Strongest of Younger’s Milds was XXX. It wasn’t, however, anything like as high in gravity as the top-grade London Milds, which were over 1040º when the war kicked off. Younger’s XXX was the equivalent of a 5d per pint London Mild, which was effectively Ordinary Mild.
Being a bit stronger than their other Milds, there was more scope for reductions in gravity with XXX. Even so, a drop of just 4º between 1939 and 1944 isn’t bad going at all.
As with the weaker Milds, the hopping rate is feeble. Which I guess which is what drinkers must have expected from Younger’s Milds. Dry hopping was also dropped after a couple of years of war.

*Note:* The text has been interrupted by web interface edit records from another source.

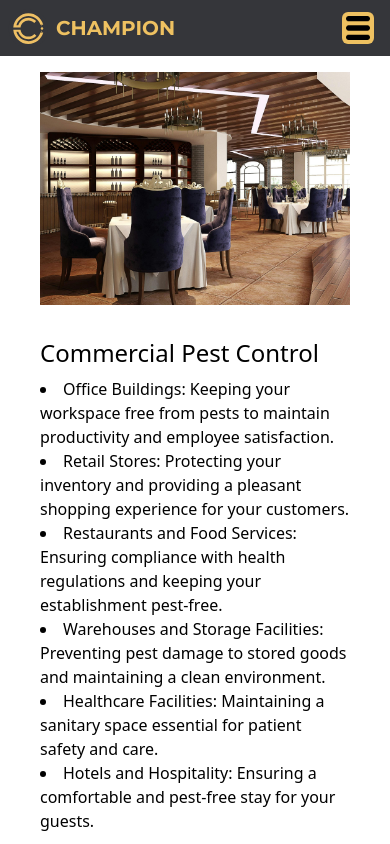
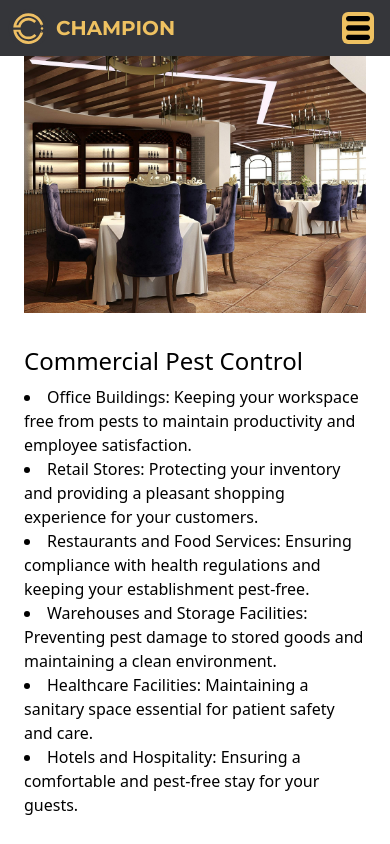
Before and after one commit to kramolar/CHAMPION-PEST-CONTROL, a React (Vite) app: page /services in a window 390 px wide. Shown: the top 844 px of the page. Built offline with nearby package versions, Linux system fonts and the light colour scheme.

Commit message:
adjusted

```diff
--- a/src/pages/Home.jsx
+++ b/src/pages/Home.jsx
@@ -11,7 +11,7 @@ import { Link } from "react-router-dom";
 export const Home = () => {
   return (
     <div>
-      <div className="relative w-full pb-[50%] pt-8">
+      <div className="relative w-full pb-[50%] pt-4">
         <img
           src={pic2}
           alt="Pest Control"
--- a/src/pages/PestLibrary.jsx
+++ b/src/pages/PestLibrary.jsx
@@ -14,7 +14,7 @@ import wasps from "../assets/pests/wasps.jpg";
 
 export const PestLibrary = () => {
   return (
-    <div className="pt-8">
+    <div className="pt-4">
       <div className="w-full bg-grey-shade3 text-center">
         <div className="w-full bg-grey-shade3 text-center text-black-shade font-monteserrat font-semibold text-2xl md:text-4xl py-6 md:py-12">
           Pest Library
--- a/src/pages/Services.jsx
+++ b/src/pages/Services.jsx
@@ -4,8 +4,8 @@ import house from "../assets/house.jpg";
 
 export const Services = () => {
   return (
-    <div className="pt-8 mx-10 divide-y-4 divide-brown-shade">
-      <div className="flex flex-col md:flex-row mb-12">
+    <div className="mx-6 divide-y-4 divide-brown-shade">
+      <div className="pt-4 flex flex-col md:flex-row mb-12">
         <div className="flex-1">
           <img src={restaurant} alt="Restaurant" className="w-full h-auto" />
         </div>
```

Which, given the lack of copper hops, might have had quite a big impact on the flavour of the beer.
|William Younger XXX Ale 1939 - 1944|
|Date||Year||OG||FG||ABV||App. Atten-uation||lbs hops/ qtr||hops lb/brl||dry hops (oz / barrel)|
|William Younger brewing records held at the Scottish Brewing Archive, document numbers WY/6/1/2/76, WY/6/1/2/77, WY/6/1/2/78 , WY/6/1/2/79 and WY/6/1/2/81.|